EXERCISE AIM:
Images excluded, repeat each entry below exactly.

(Edit difference data)
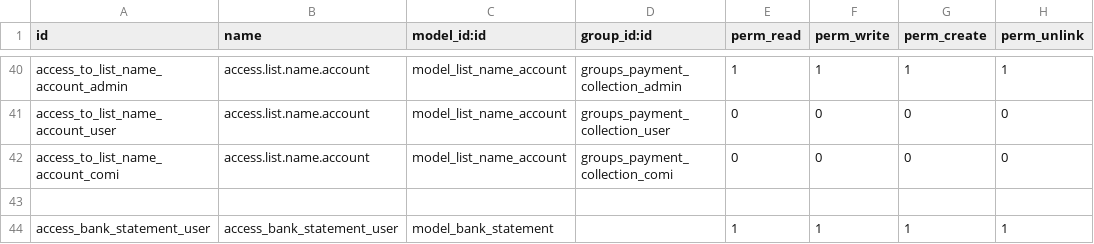
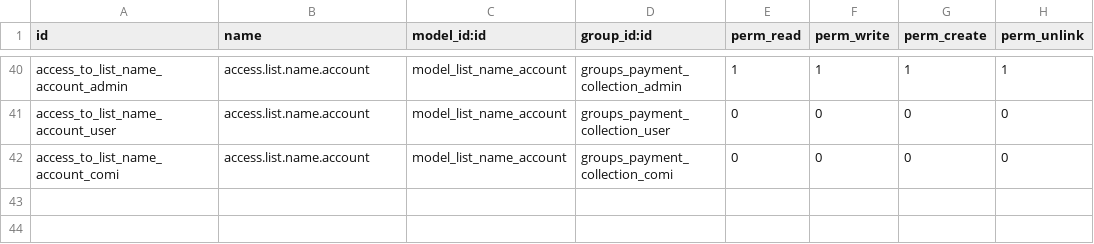
Before and after one commit to devman-dev/devman-addons, a CSV file: payment_collection/security/ir.model.access.csv, drawn as a sheet; only a part is shown, gaps mark what is left out.

Commit message:
[FIX] se saca la referencia de bank_statement en access.csv

```diff
--- a/payment_collection/security/ir.model.access.csv
+++ b/payment_collection/security/ir.model.access.csv
@@ -42,3 +42 @@ access_to_list_name_account_user,access.list.name.account,model_list_name_accoun
 access_to_list_name_account_comi,access.list.name.account,model_list_name_account,groups_payment_collection_comi,0,0,0,0
-
-access_bank_statement_user,access_bank_statement_user,model_bank_statement,,1,1,1,1
```
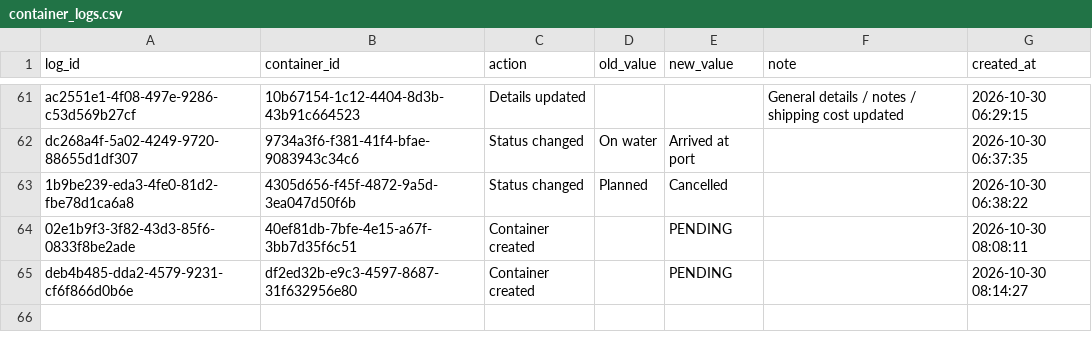
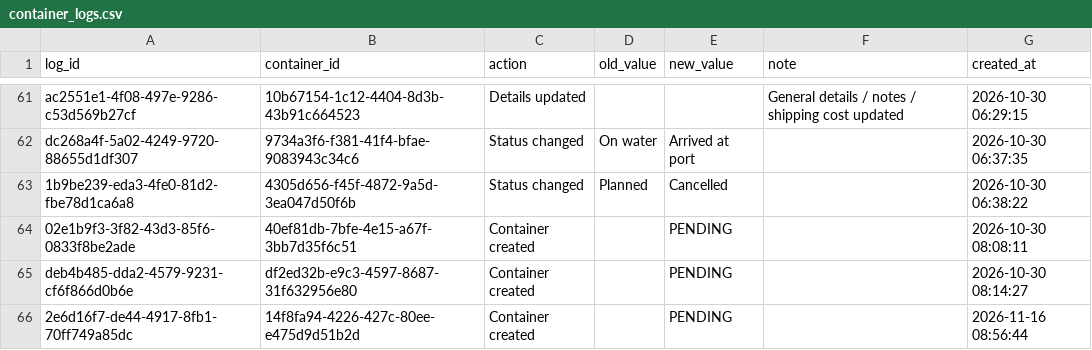
Before and after one commit to Pdvgpc/Container-Tracker-GPC, a CSV file: data/container_logs.csv, drawn as a sheet; only a part is shown, gaps mark what is left out; the diff names each change by its address in the sheet, - before the commit and + after, or states it on an @@ line.

Commit message:
Update container logs

```diff
--- a/data/container_logs.csv
+++ b/data/container_logs.csv
+row 66: 2e6d16f7-de44-4917-8fb1-70ff749a85dc | 14f8fa94-4226-427c-80ee-e475d9d51b2d | Container created |  | PENDING |  | 2026-11-16 08:56:44
```
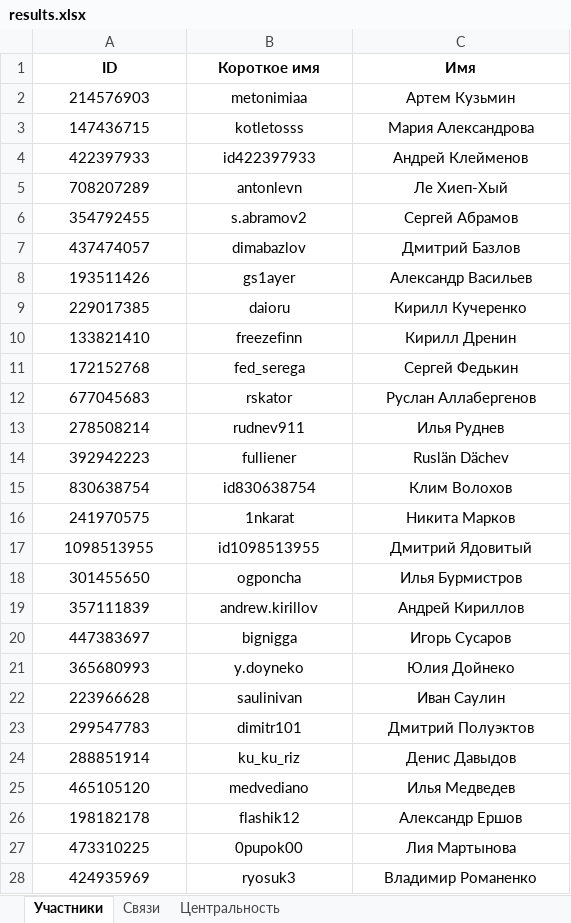
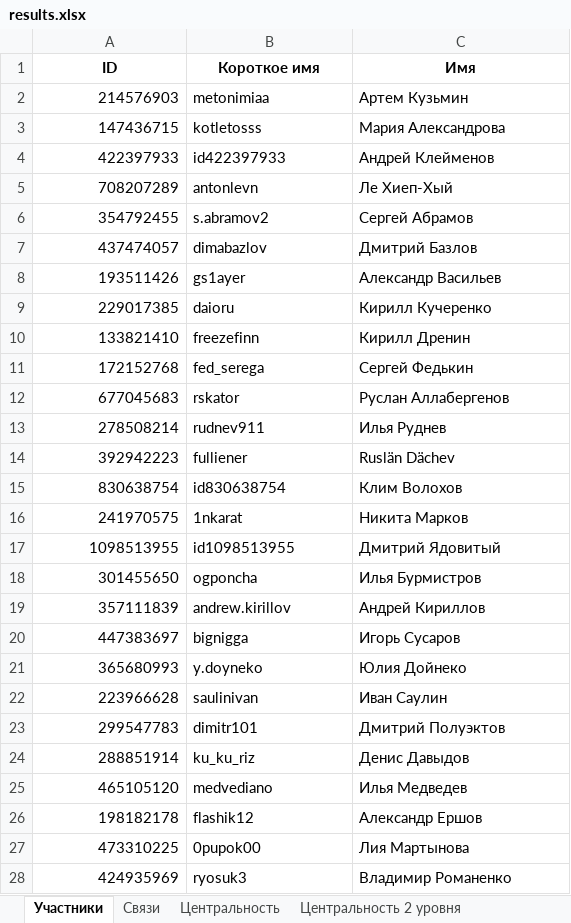
Before and after one commit to N1ki0-0/intelligent-systems, an Excel workbook: pr2/results.xlsx, sheet Участники, drawn as a sheet; only a part is shown; values as stored, in another font and other column widths than the file's, no borders; the diff covers the shown part only; the diff names each change by its address in the sheet, - before the commit and + after, or states it on an @@ line.

```diff
--- a/pr2/results.xlsx (sheet Участники)
+++ b/pr2/results.xlsx (sheet Участники)
+sheet tab: Центральность 2 уровня
-A2:A28 alignment: center
+A2:A28 alignment: right
-B2:C28 alignment: center
+B2:C28 alignment: left
```
Also changed, not shown: cell formats elsewhere in this sheet, sheet Центральность, sheet Связи, 5 other files.
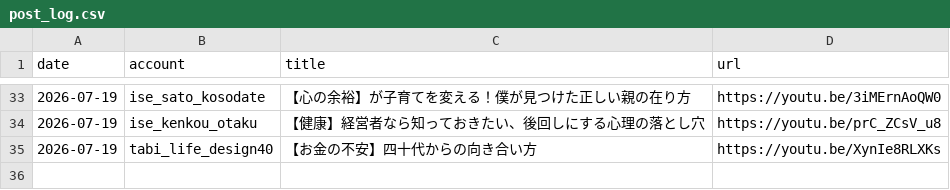
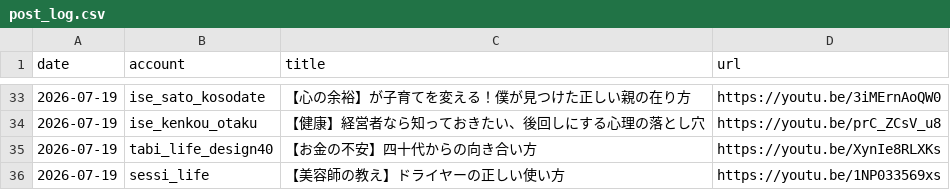
Before and after one commit to iseise0226/sns-automation, a CSV file: data/post_log.csv, drawn as a sheet; only a part is shown, gaps mark what is left out.

Commit message:
chore: WF6 topic progress - sessi_life

```diff
--- a/data/post_log.csv
+++ b/data/post_log.csv
@@ -35 +35,2 @@ date,account,title,url
 2026-07-19,tabi_life_design40,"【お金の不安】四十代からの向き合い方",https://youtu.be/XynIe8RLXKs
+2026-07-19,sessi_life,"【美容師の教え】ドライヤーの正しい使い方",https://youtu.be/1NP033569xs
```
Also changed, not shown: 1 other file.
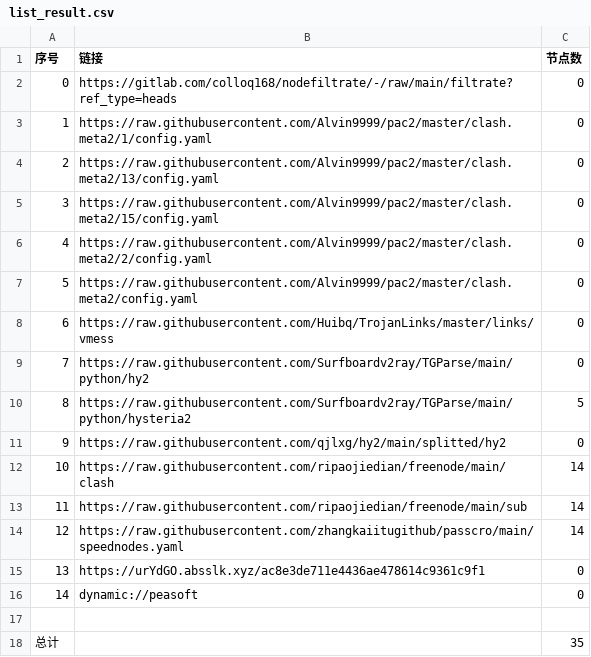
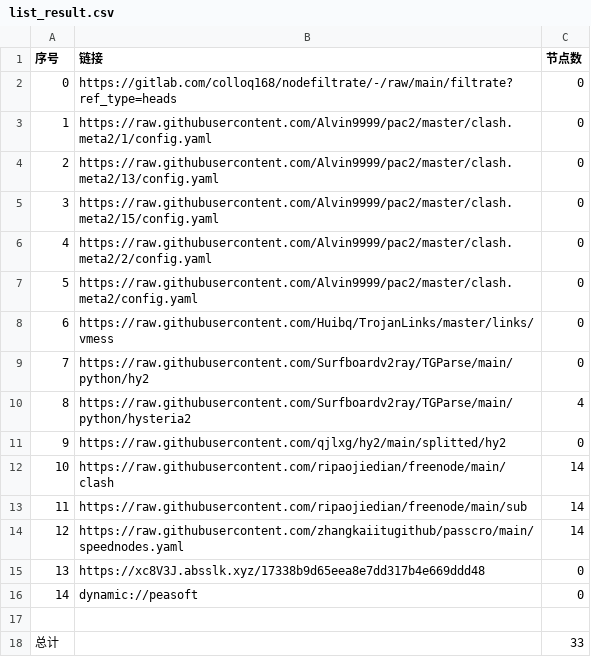
Before and after one commit to q291581201/NoMoreWalls, a CSV file: list_result.csv, drawn as a sheet.

```diff
--- a/list_result.csv
+++ b/list_result.csv
@@ -9,3 +9,3 @@
 7,https://raw.githubusercontent.com/Surfboardv2ray/TGParse/main/python/hy2,0
-8,https://raw.githubusercontent.com/Surfboardv2ray/TGParse/main/python/hysteria2,5
+8,https://raw.githubusercontent.com/Surfboardv2ray/TGParse/main/python/hysteria2,4
 9,https://raw.githubusercontent.com/qjlxg/hy2/main/splitted/hy2,0
@@ -14,5 +14,5 @@
 12,https://raw.githubusercontent.com/zhangkaiitugithub/passcro/main/speednodes.yaml,14
-13,https://urYdGO.absslk.xyz/ac8e3de711e4436ae478614c9361c9f1,0
+13,https://xc8V3J.absslk.xyz/17338b9d65eea8e7dd317b4e669ddd48,0
 14,dynamic://peasoft,0
 
-总计,,35
+总计,,33
```
Also changed, not shown: 6 other files.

TASK RESPONSE:
Before and after one commit to devman-dev/devman-addons, a CSV file: payment_collection/security/ir.model.access.csv, drawn as a sheet; only a part is shown, gaps mark what is left out.

Commit message:
[FIX] se saca la referencia de bank_statement en access.csv

```diff
--- a/payment_collection/security/ir.model.access.csv
+++ b/payment_collection/security/ir.model.access.csv
@@ -42,3 +42 @@ access_to_list_name_account_user,access.list.name.account,model_list_name_accoun
 access_to_list_name_account_comi,access.list.name.account,model_list_name_account,groups_payment_collection_comi,0,0,0,0
-
-access_bank_statement_user,access_bank_statement_user,model_bank_statement,,1,1,1,1
```
Before and after one commit to Pdvgpc/Container-Tracker-GPC, a CSV file: data/container_logs.csv, drawn as a sheet; only a part is shown, gaps mark what is left out; the diff names each change by its address in the sheet, - before the commit and + after, or states it on an @@ line.

Commit message:
Update container logs

```diff
--- a/data/container_logs.csv
+++ b/data/container_logs.csv
+row 66: 2e6d16f7-de44-4917-8fb1-70ff749a85dc | 14f8fa94-4226-427c-80ee-e475d9d51b2d | Container created |  | PENDING |  | 2026-11-16 08:56:44
```
Before and after one commit to N1ki0-0/intelligent-systems, an Excel workbook: pr2/results.xlsx, sheet Участники, drawn as a sheet; only a part is shown; values as stored, in another font and other column widths than the file's, no borders; the diff covers the shown part only; the diff names each change by its address in the sheet, - before the commit and + after, or states it on an @@ line.

```diff
--- a/pr2/results.xlsx (sheet Участники)
+++ b/pr2/results.xlsx (sheet Участники)
+sheet tab: Центральность 2 уровня
-A2:A28 alignment: center
+A2:A28 alignment: right
-B2:C28 alignment: center
+B2:C28 alignment: left
```
Also changed, not shown: cell formats elsewhere in this sheet, sheet Центральность, sheet Связи, 5 other files.
Before and after one commit to iseise0226/sns-automation, a CSV file: data/post_log.csv, drawn as a sheet; only a part is shown, gaps mark what is left out.

Commit message:
chore: WF6 topic progress - sessi_life

```diff
--- a/data/post_log.csv
+++ b/data/post_log.csv
@@ -35 +35,2 @@ date,account,title,url
 2026-07-19,tabi_life_design40,"【お金の不安】四十代からの向き合い方",https://youtu.be/XynIe8RLXKs
+2026-07-19,sessi_life,"【美容師の教え】ドライヤーの正しい使い方",https://youtu.be/1NP033569xs
```
Also changed, not shown: 1 other file.
Before and after one commit to q291581201/NoMoreWalls, a CSV file: list_result.csv, drawn as a sheet.

```diff
--- a/list_result.csv
+++ b/list_result.csv
@@ -9,3 +9,3 @@
 7,https://raw.githubusercontent.com/Surfboardv2ray/TGParse/main/python/hy2,0
-8,https://raw.githubusercontent.com/Surfboardv2ray/TGParse/main/python/hysteria2,5
+8,https://raw.githubusercontent.com/Surfboardv2ray/TGParse/main/python/hysteria2,4
 9,https://raw.githubusercontent.com/qjlxg/hy2/main/splitted/hy2,0
@@ -14,5 +14,5 @@
 12,https://raw.githubusercontent.com/zhangkaiitugithub/passcro/main/speednodes.yaml,14
-13,https://urYdGO.absslk.xyz/ac8e3de711e4436ae478614c9361c9f1,0
+13,https://xc8V3J.absslk.xyz/17338b9d65eea8e7dd317b4e669ddd48,0
 14,dynamic://peasoft,0
 
-总计,,35
+总计,,33
```
Also changed, not shown: 6 other files.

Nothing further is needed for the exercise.